One excellent poker book claims that you should dress up in a business suit and a tie to play poker. The idea is that this gives you a psychological advantage over others by making you seem successful and professional. You gain an intimidation factor, it’s alleged.
I have come to doubt this advice more and more over the years. I believe the most important thing you can do about clothing is to dress very comfortably. Cotton works for me. I also believe that a businesslike, professional image is precisely the wrong one to bring to the poker table. You want to look as if you’re fun to play with and not particularly out to win everyone’s money. Winning their money should appear accidental to your opponents.
Willing to gamble
Try to appear unpredictable, not too serious, and willing to gamble. You’ll make much more money with that image, even if you play essentially the same strategy.
Opponents will notice you more readily if you wear something that draws attention — an unusual hat, clashing colors, unusual eyeglasses. You don’t need to do that, but it helps advertise your presence and tends to earn you more calls when you have winning hands.
It’s okay to dress appealingly, too. But the main goal is avoid clothes that make you seem to be a superior player. That’s why that old “dress for success” adage doesn’t mean the same thing in poker as it does in the world beyond. Years ago, I tried wearing business suits at the poker table and the image didn’t fit. I got fewer calls and earned less profit.

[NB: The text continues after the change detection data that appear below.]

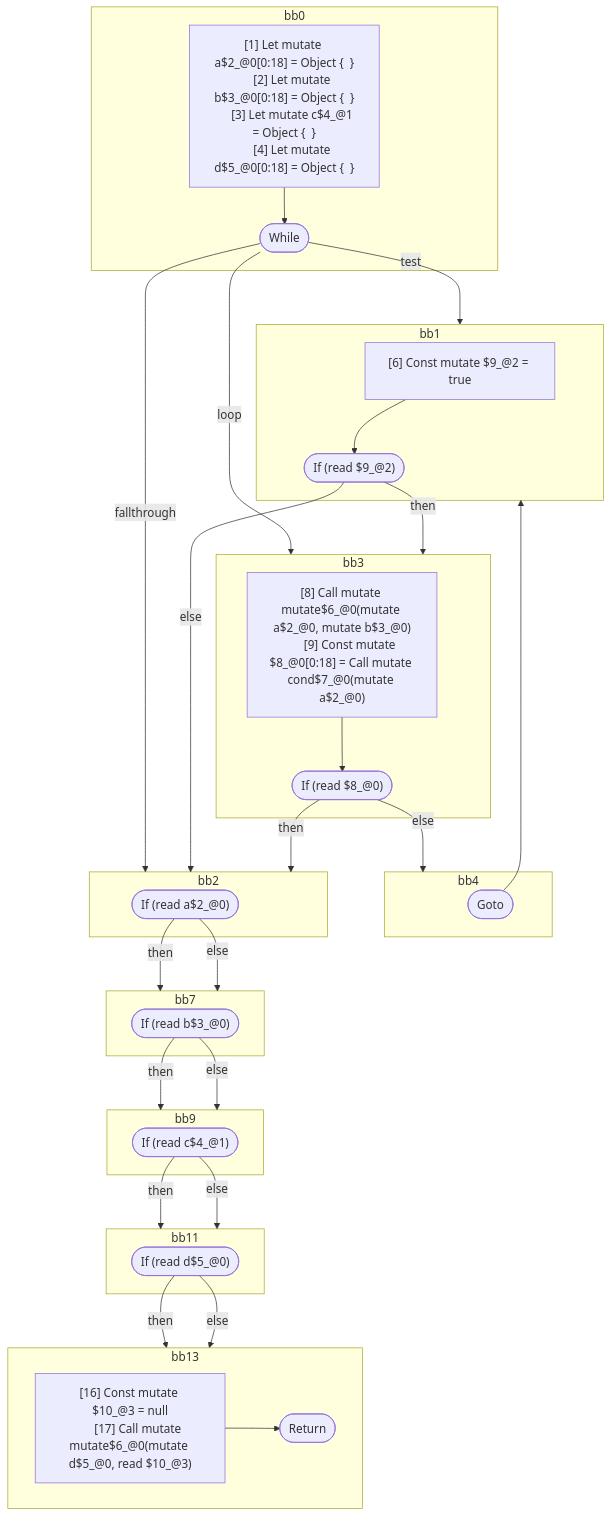
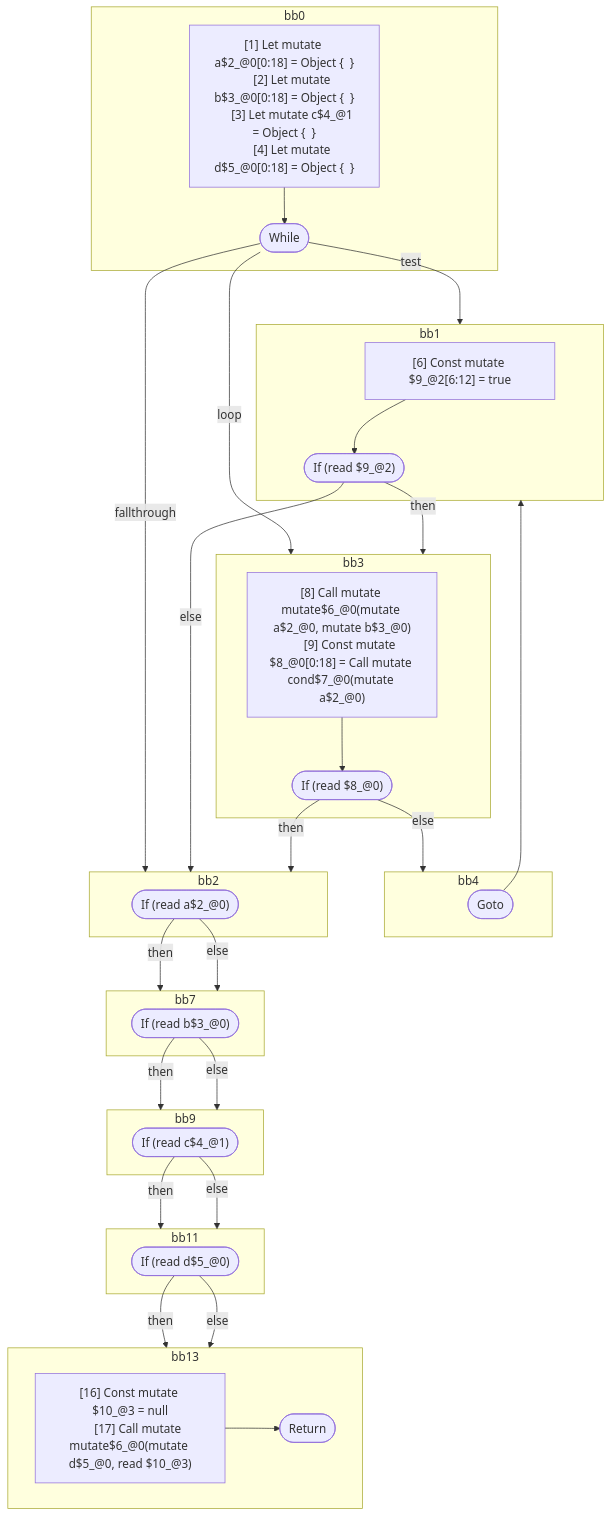
The third of 3 diagrams in compiler/forget/src/__tests__/fixtures/hir/mutable-liverange-loop.expect.md (wutsmog/private), drawn with Mermaid before and after one commit. The commit also changed other lines of this file and 26 other files, not shown here.

````diff
--- a/compiler/forget/src/__tests__/fixtures/hir/mutable-liverange-loop.expect.md
+++ b/compiler/forget/src/__tests__/fixtures/hir/mutable-liverange-loop.expect.md
@@ -135,67 +135,67 @@
 ```mermaid
 flowchart TB
   %% Basic Blocks
   subgraph bb0
     bb0_instrs["
       [1] Let mutate a$2_@0[0:18] = Object {  }
       [2] Let mutate b$3_@0[0:18] = Object {  }
       [3] Let mutate c$4_@1 = Object {  }
       [4] Let mutate d$5_@0[0:18] = Object {  }
     "]
     bb0_instrs --> bb0_terminal(["While"])
   end
   subgraph bb1
     bb1_instrs["
-      [6] Const mutate $9_@2 = true
+      [6] Const mutate $9_@2[6:12] = true
     "]
     bb1_instrs --> bb1_terminal(["If (read $9_@2)"])
   end
   subgraph bb3
     bb3_instrs["
       [8] Call mutate mutate$6_@0(mutate a$2_@0, mutate b$3_@0)
       [9] Const mutate $8_@0[0:18] = Call mutate cond$7_@0(mutate a$2_@0)
     "]
     bb3_instrs --> bb3_terminal(["If (read $8_@0)"])
   end
   subgraph bb4
     bb4_terminal(["Goto"])
   end
   subgraph bb2
     bb2_terminal(["If (read a$2_@0)"])
   end
   subgraph bb7
     bb7_terminal(["If (read b$3_@0)"])
   end
   subgraph bb9
     bb9_terminal(["If (read c$4_@1)"])
   end
   subgraph bb11
     bb11_terminal(["If (read d$5_@0)"])
   end
   subgraph bb13
     bb13_instrs["
       [16] Const mutate $10_@3 = null
       [17] Call mutate mutate$6_@0(mutate d$5_@0, read $10_@3)
     "]
     bb13_instrs --> bb13_terminal(["Return"])
   end
 
   %% Jumps
   bb0_terminal -- "test" --> bb1
   bb0_terminal -- "loop" --> bb3
   bb0_terminal -- "fallthrough" --> bb2
   bb1_terminal -- "then" --> bb3
   bb1_terminal -- "else" --> bb2
   bb3_terminal -- "then" --> bb2
   bb3_terminal -- "else" --> bb4
   bb4_terminal --> bb1
   bb2_terminal -- "then" --> bb7
   bb2_terminal -- "else" --> bb7
   bb7_terminal -- "then" --> bb9
   bb7_terminal -- "else" --> bb9
   bb9_terminal -- "then" --> bb11
   bb9_terminal -- "else" --> bb11
   bb11_terminal -- "then" --> bb13
   bb11_terminal -- "else" --> bb13
 
 ```
````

My advice: Dress to make yourself comfortable and behave in a way that makes your opponents more comfortable about losing to you. Dressing to appear businesslike is wrong for poker. — MC